Web applications are a huge point of attack for malicious hackers and a critical area for security professionals and penetration testers to lock down and secure. Kali Linux is a Linux-based penetration testing platform and operating system that provides a huge array of testing tools, many of which can be used specifically to execute web penetration testing. This book will teach you, in the form step-by-step recipes, how to detect a wide array of vulnerabilities, exploit them to analyze their consequences, and ultimately buffer attackable surfaces so applications are more secure, for you and your users. Starting from the setup of a testing laboratory, this book will give you the skills you need to cover every stage of a penetration test: from gathering information about the system and the application to identifying vulnerabilities through manual testing and the use of vulnerability scanners to both basic and advanced exploitation techniques that may lead to a full system compromise. Finally, we will put this into the context of OWASP and the top 10 web application vulnerabilities you are most likely to encounter, equipping you with the ability to combat them effectively. By the end of the book, you will have the required skills to identify, exploit, and prevent web application vulnerabilities.
Table of Contents (17 chapters)
Kali Linux Web Penetration Testing Cookbook
Credits
About the Author
About the Reviewers
www.PacktPub.com
Preface
Index

A9 – Where to look for known vulnerabilities on third-party components


Today's Web applications are no longer the work of a single developer nor of a single development team; nowadays developing a functional, user-friendly, attractive-looking Web application implies the use of third-party components, such as programming libraries, APIs to external services (Facebook, Google, Twitter), development frameworks, and many other components in which programming, testing, and patching have very little or nothing to do.

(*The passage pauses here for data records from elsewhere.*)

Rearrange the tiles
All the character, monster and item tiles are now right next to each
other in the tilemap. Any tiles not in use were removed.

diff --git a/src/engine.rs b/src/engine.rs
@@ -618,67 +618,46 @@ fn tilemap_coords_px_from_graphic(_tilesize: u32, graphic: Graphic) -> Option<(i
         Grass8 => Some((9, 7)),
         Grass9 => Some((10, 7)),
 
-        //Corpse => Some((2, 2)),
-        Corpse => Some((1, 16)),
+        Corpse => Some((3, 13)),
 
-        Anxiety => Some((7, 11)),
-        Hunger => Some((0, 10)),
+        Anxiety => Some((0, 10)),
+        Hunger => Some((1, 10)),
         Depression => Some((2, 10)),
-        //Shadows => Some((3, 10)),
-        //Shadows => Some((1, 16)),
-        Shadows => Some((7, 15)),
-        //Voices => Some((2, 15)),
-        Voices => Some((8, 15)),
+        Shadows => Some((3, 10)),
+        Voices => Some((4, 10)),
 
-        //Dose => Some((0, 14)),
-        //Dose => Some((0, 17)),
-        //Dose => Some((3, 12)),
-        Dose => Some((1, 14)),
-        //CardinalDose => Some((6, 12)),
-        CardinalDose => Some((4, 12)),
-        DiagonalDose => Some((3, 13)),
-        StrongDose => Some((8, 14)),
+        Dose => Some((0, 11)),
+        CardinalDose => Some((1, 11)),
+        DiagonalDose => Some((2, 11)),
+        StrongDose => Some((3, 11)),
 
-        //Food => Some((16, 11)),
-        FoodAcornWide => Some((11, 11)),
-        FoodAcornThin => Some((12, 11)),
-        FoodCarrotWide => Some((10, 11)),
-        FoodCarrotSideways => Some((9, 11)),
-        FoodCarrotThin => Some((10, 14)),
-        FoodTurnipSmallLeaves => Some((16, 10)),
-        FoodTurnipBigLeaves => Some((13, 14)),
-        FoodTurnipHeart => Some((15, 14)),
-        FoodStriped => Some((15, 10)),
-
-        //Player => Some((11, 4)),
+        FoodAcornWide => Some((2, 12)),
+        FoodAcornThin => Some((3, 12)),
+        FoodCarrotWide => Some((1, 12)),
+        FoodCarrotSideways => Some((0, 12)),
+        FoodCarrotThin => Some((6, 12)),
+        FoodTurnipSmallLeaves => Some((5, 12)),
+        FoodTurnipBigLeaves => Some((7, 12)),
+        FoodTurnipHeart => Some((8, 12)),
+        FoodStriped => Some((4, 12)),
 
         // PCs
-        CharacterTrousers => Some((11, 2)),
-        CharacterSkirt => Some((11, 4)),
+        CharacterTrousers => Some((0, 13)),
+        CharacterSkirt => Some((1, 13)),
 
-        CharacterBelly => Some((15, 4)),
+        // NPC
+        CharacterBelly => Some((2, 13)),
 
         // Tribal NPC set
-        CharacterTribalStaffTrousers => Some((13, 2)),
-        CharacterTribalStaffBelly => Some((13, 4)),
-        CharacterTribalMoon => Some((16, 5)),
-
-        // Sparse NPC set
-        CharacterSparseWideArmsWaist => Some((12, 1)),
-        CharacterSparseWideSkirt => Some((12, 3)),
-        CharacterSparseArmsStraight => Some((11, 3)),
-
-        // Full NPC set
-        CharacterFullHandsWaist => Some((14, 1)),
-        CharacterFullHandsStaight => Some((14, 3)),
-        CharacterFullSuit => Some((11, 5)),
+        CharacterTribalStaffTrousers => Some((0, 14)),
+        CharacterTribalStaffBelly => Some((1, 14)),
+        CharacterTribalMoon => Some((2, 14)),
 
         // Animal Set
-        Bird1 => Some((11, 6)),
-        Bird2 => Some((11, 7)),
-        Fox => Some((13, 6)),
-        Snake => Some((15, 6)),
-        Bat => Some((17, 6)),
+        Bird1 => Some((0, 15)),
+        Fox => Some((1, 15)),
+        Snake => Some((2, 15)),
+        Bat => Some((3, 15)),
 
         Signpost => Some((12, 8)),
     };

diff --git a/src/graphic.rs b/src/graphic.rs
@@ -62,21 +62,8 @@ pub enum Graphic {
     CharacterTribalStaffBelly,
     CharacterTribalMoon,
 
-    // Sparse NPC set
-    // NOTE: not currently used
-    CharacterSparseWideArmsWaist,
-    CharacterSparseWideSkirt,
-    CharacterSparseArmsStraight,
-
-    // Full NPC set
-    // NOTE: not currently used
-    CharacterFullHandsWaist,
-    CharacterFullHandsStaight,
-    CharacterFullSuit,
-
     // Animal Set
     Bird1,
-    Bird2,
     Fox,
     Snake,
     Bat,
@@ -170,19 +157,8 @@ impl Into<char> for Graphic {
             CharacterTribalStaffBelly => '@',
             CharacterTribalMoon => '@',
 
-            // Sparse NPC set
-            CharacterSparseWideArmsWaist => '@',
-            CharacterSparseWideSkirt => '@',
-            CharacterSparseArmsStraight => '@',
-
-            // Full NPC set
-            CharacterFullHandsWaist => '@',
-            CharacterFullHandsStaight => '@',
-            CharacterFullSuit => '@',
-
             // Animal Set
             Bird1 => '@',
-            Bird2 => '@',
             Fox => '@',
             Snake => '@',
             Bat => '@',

Sometimes these third-party components are found vulnerable to attacks and they transfer those vulnerabilities to our applications. Many of the applications that implement vulnerable components take a long time to be patched, representing a weak spot in an entire organization's security. That's why OWASP classifies the use of third-party components with known vulnerabilities as the ninth most critical threat to a Web application's security.

In this recipe, we will see where to look...